Mike Oakes, who apparantly originated the approach we used above in the early 1970's, has recently extended the list of known Gaussian Mersennes dramatically. We now know (1 ± i)n-1 is prime for the following values of n:

2, 3, 5, 7, 11, 19, 29, 47, 73, 79, 113, 151, 157, 163, 167, 239, 241, 283, 353, 367, 379, 457, 997, 1367, 3041, 10141, 14699, 27529, 49207, 77291, 85237, 106693, 160423 and 203789.

Gaussian Mersennes share many properties with the regular Mersennes and Oakes suggests they occur with the same density.

Related pages (outside of this work)

References:

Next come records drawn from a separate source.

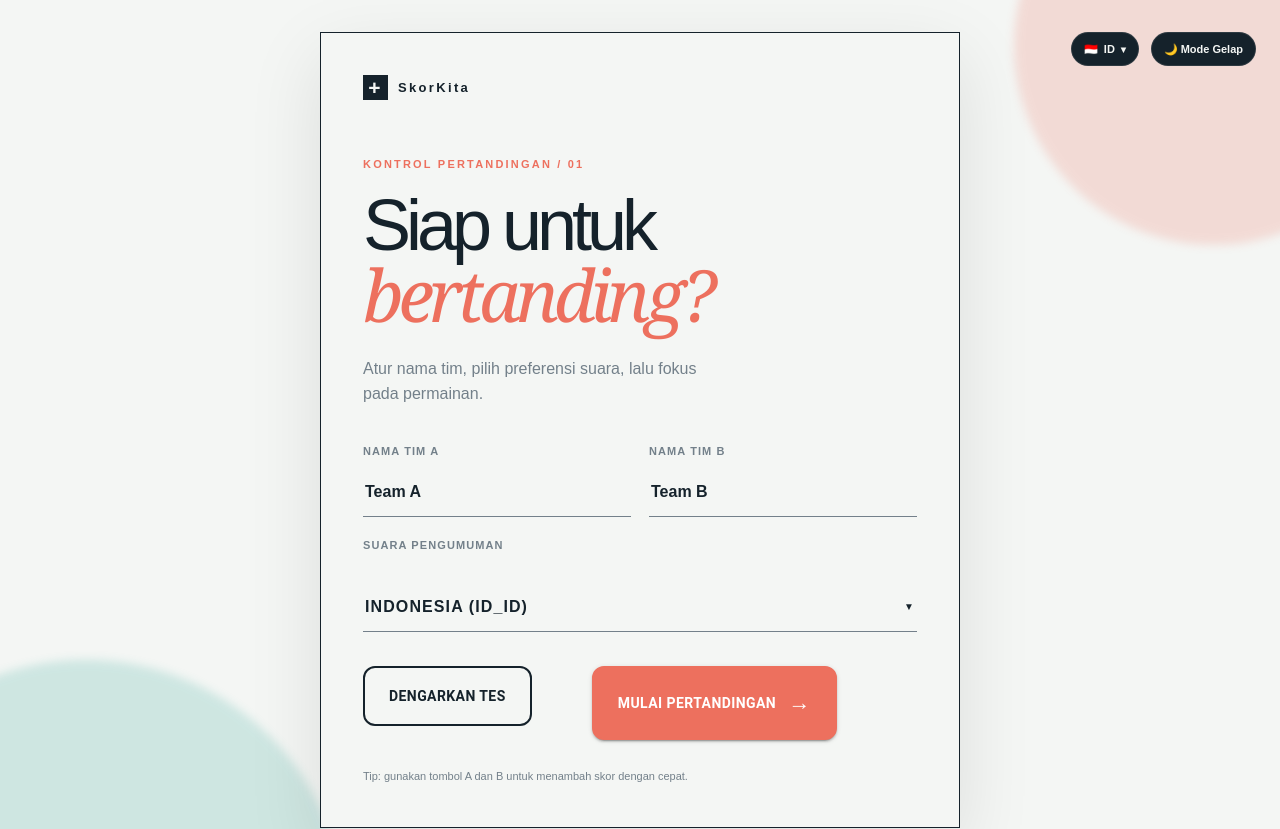
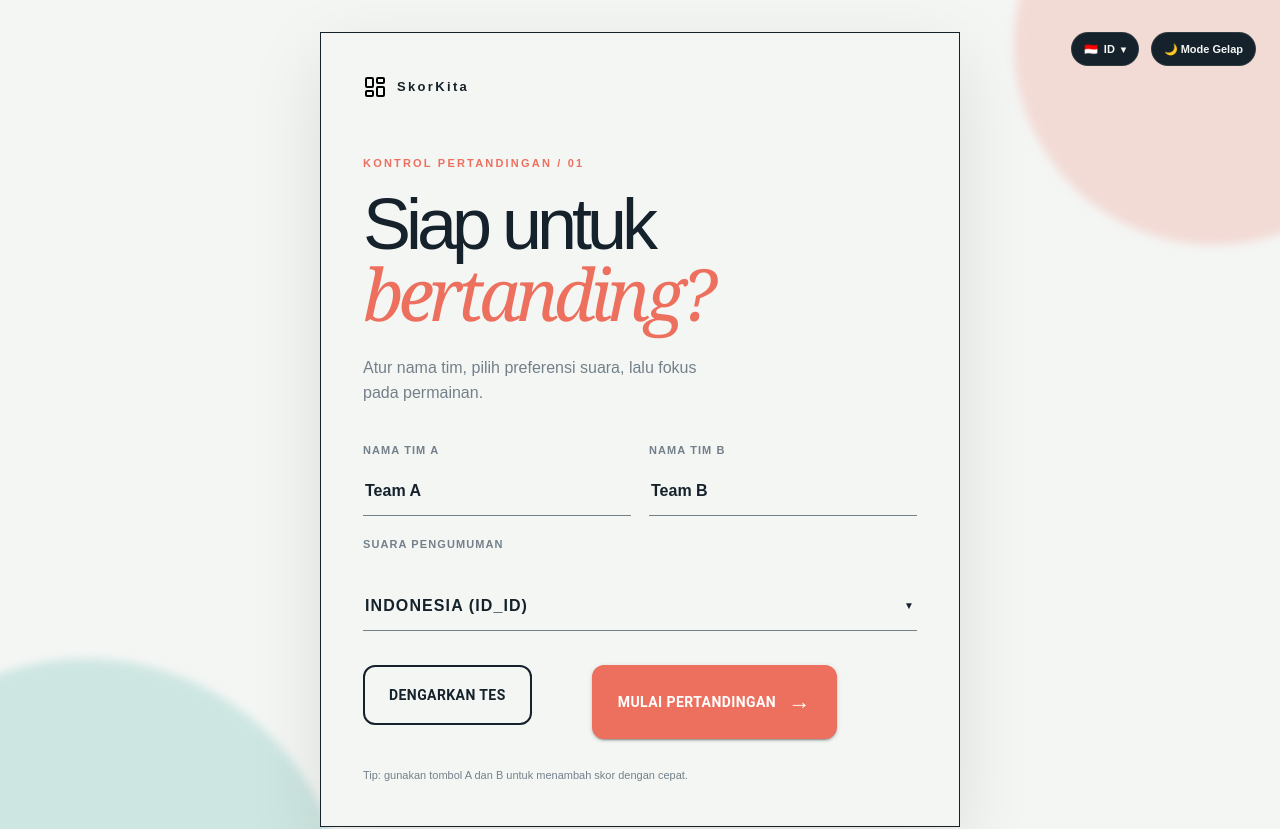
Before and after one commit to mhmmadeffan/Skorkita, a Next.js app: page / in a window 1280 px wide. Shown: the top 829 px of the page. Built offline with nearby package versions, Linux system fonts and the light colour scheme.

Commit message:
docs: update README documentation

```diff
--- a/src/app/globals.css
+++ b/src/app/globals.css
@@ -14,7 +14,8 @@ a.social-button:active { transform: scale(.9); }
 .ambient-two { width: 400px; height: 400px; background: var(--coral); opacity: .2; right: -150px; top: -170px; }
 .setup-card { width: min(640px, 100%); padding: 42px; background: var(--paper); border: 1px solid var(--ink); box-shadow: 0 24px 70px rgba(0,0,0,.1); position: relative; z-index: 1; transition: background .3s; }
 .brand { display: flex; align-items: center; gap: 10px; font-size: 13px; font-weight: 800; letter-spacing: .18em; }
-.brand-mark { display: grid; place-items: center; width: 25px; height: 25px; background: var(--ink); color: var(--paper); font-size: 21px; line-height: 1; transition: background .3s; }
+.brand-icon { width: 24px; height: 24px; display: block; filter: none; }
+.dark .brand-icon { filter: brightness(0) invert(1) brightness(1.8); }
 .eyebrow { color: var(--coral); font-size: 11px; font-weight: bold; letter-spacing: .2em; margin: 56px 0 18px; }
 h1 { font-size: clamp(42px, 7vw, 72px); line-height: .96; letter-spacing: -.07em; margin: 0; }
 h1 em { color: var(--coral); font-family: Georgia, serif; font-weight: normal; }
--- a/src/app/page.tsx
+++ b/src/app/page.tsx
@@ -164,7 +164,10 @@ export default function Home() {
         <motion.div className="ambient ambient-one" animate={{ x: [0, 18, 0], y: [0, -14, 0] }} transition={{ duration: 9, repeat: Infinity, ease: "easeInOut" }} />
         <motion.div className="ambient ambient-two" animate={{ x: [0, -16, 0], y: [0, 15, 0] }} transition={{ duration: 11, repeat: Infinity, ease: "easeInOut" }} />
         <motion.section className="setup-card" variants={containerVariants} initial="initial" animate="animate">
-          <motion.div variants={itemVariants} className="brand"><span className="brand-mark">+</span><span>SkorKita</span></motion.div>
+          <motion.div variants={itemVariants} className="brand">
+            <img src="/dashboard.svg" alt="Logo" width="24" height="24" className="brand-icon" />
+            <span>SkorKita</span>
+          </motion.div>
           <motion.p variants={itemVariants} className="eyebrow">{t.eyebrow}</motion.p>
           <motion.h1 variants={itemVariants}>{t.title1}<br /><em>{t.title2}</em></motion.h1>
           <motion.p variants={itemVariants} className="intro">{t.intro}</motion.p>
@@ -187,7 +190,10 @@ export default function Home() {
   return (
     <motion.main className="game-page" initial="initial" animate="animate" exit="exit" variants={pageVariants}>
       <motion.header className="game-header" initial={{ opacity: 0, y: -12 }} animate={{ opacity: 1, y: 0 }} transition={{ duration: 0.35 }}>
-        <div className="brand"><span className="brand-mark">+</span><span>SkorKita</span></div>
+          <div className="brand">
+            <img src="/dashboard.svg" alt="Logo" width="24" height="24" className="brand-icon" />
+            <span>SkorKita</span>
+          </div>
         <div className="game-header-actions">
           <div className="live"><span /> {t.liveMatch}</div>
         <Tooltip title={t.hint}><span><Button variant="outlined" className="exit" onClick={newGame}>{t.newGame} <span>↗</span></Button></span></Tooltip>
```
Also changed, not shown: public/dashboard.svg (added), 1 other file (tests, documents, lock files or other folders).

BLS75
J. Brillhart, D. H. Lehmer and J. L. Selfridge, "New primality criteria and factorizations of 2m ± 1," Math. Comp., 29 (1975) 620--647.  MR 52:5546 [The article for the classical (n2 -1) primality tests. Table errata in [Brillhart1982]]
BLSTW88
J. Brillhart, D. H. Lehmer, J. L. Selfridge, B. Tuckerman and S. S. Wagstaff, Jr., Factorizations of bn ± 1, b=2,3,5,6,7,10,12 up to high powers, Amer. Math. Soc., Providence RI, 1988.  pp. xcvi+236, ISBN 0-8218-5078-4. MR 90d:11009 (Annotation available)
CW25
A. J. C. Cunningham and H. J. Woodall, Factorizations of yn 1, y = 2, 3, 5, 6, 7, 10, 11, 12 up to high powers (n), Hodgson, London, 1925.
HS76
M. Hausmann and H. Shapiro, "Perfect ideals over the gaussian integers," Comm. Pure Appl. Math., 29:3 (1976) 323--341.  MR 54:12704
KR98a
R. Kumanduri and C. Romero, Number theory with computer applications, Prentice Hall, 1998.  Upper Saddle River, New Jersey,
McDaniel73
W. McDaniel, "Perfect Gaussian integers," Acta. Arith., 25 (1973/74) 137--144.  MR 48:11034
Spira61
R. Spira, "The complex sum of divisors," Amer. Math. Monthly, 68 (1961) 120--124.  MR 26:6101